Segment Open
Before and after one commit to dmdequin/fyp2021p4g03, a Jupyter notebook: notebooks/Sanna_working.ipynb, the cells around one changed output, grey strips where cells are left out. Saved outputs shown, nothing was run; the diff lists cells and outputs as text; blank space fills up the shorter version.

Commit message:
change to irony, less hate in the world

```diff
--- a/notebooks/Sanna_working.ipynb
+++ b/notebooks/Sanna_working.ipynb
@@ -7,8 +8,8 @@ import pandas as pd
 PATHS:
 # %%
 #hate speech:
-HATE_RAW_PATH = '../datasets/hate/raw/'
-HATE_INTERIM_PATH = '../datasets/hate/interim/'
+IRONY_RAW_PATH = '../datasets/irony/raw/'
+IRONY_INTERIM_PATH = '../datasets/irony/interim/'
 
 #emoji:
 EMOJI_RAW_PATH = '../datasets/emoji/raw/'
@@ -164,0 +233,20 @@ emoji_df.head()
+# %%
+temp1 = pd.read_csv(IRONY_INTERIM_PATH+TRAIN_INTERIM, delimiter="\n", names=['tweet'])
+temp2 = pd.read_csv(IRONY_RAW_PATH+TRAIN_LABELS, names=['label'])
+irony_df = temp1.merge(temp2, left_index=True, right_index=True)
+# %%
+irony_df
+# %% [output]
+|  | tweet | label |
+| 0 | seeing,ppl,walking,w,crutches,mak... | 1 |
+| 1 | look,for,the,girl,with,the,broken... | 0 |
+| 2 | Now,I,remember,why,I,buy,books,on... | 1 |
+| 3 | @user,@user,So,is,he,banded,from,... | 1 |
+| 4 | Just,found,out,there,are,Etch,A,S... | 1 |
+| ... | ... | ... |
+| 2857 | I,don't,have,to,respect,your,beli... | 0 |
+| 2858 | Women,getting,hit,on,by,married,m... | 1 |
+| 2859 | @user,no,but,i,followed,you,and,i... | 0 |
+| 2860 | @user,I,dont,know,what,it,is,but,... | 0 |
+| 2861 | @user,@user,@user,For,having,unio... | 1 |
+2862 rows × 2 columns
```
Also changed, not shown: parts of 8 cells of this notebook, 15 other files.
Segment Closed
Segment Open
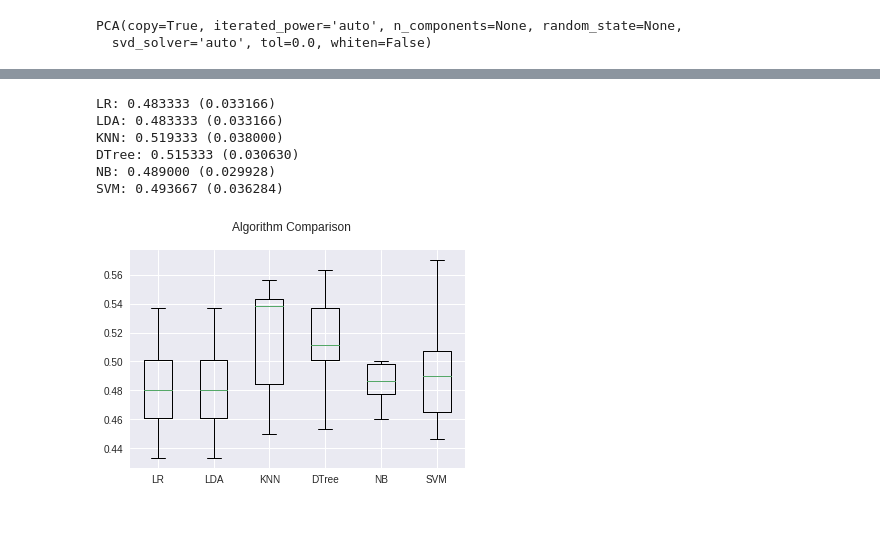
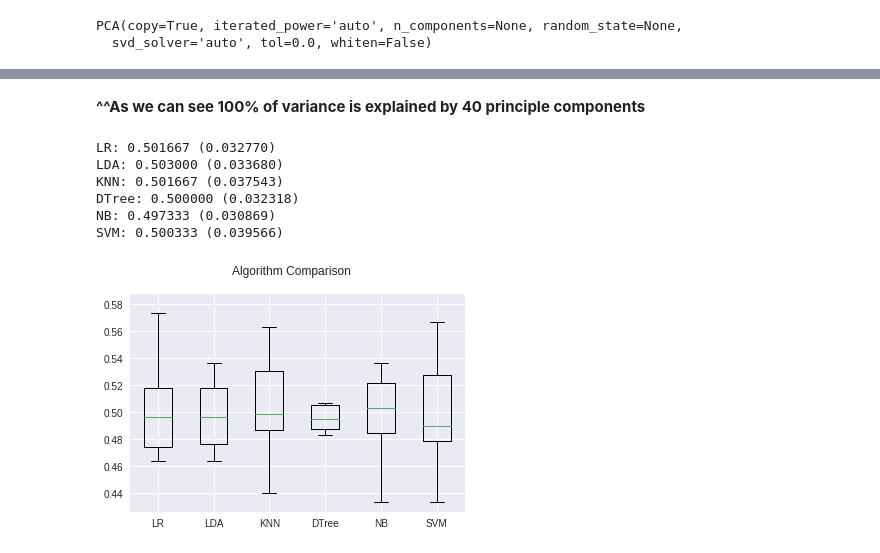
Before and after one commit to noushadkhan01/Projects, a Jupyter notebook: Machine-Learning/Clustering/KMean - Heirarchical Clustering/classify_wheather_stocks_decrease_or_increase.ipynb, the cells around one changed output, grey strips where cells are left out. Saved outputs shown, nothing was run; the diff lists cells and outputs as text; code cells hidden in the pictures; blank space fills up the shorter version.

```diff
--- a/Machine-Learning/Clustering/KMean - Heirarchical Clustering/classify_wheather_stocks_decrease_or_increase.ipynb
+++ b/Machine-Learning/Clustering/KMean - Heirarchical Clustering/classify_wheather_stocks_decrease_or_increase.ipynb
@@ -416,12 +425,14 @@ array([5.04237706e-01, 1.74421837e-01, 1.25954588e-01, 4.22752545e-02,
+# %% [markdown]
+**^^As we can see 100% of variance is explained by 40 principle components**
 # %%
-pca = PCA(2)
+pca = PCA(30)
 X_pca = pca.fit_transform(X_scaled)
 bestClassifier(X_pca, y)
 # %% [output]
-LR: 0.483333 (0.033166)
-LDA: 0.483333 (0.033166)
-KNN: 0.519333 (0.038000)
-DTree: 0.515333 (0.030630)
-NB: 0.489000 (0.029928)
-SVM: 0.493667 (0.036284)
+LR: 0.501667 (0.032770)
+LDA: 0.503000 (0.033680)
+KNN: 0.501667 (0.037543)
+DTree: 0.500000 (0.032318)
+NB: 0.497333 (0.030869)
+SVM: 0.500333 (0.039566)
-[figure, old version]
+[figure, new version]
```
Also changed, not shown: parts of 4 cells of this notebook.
Segment Closed
**WORK INSTRUCTIONS**
Each line above with the word "ipynb" must be returned.

**ANSWER**
Before and after one commit to dmdequin/fyp2021p4g03, a Jupyter notebook: notebooks/Sanna_working.ipynb, the cells around one changed output, grey strips where cells are left out. Saved outputs shown, nothing was run; the diff lists cells and outputs as text; blank space fills up the shorter version.
--- a/notebooks/Sanna_working.ipynb
+++ b/notebooks/Sanna_working.ipynb
Before and after one commit to noushadkhan01/Projects, a Jupyter notebook: Machine-Learning/Clustering/KMean - Heirarchical Clustering/classify_wheather_stocks_decrease_or_increase.ipynb, the cells around one changed output, grey strips where cells are left out. Saved outputs shown, nothing was run; the diff lists cells and outputs as text; code cells hidden in the pictures; blank space fills up the shorter version.
--- a/Machine-Learning/Clustering/KMean - Heirarchical Clustering/classify_wheather_stocks_decrease_or_increase.ipynb
+++ b/Machine-Learning/Clustering/KMean - Heirarchical Clustering/classify_wheather_stocks_decrease_or_increase.ipynb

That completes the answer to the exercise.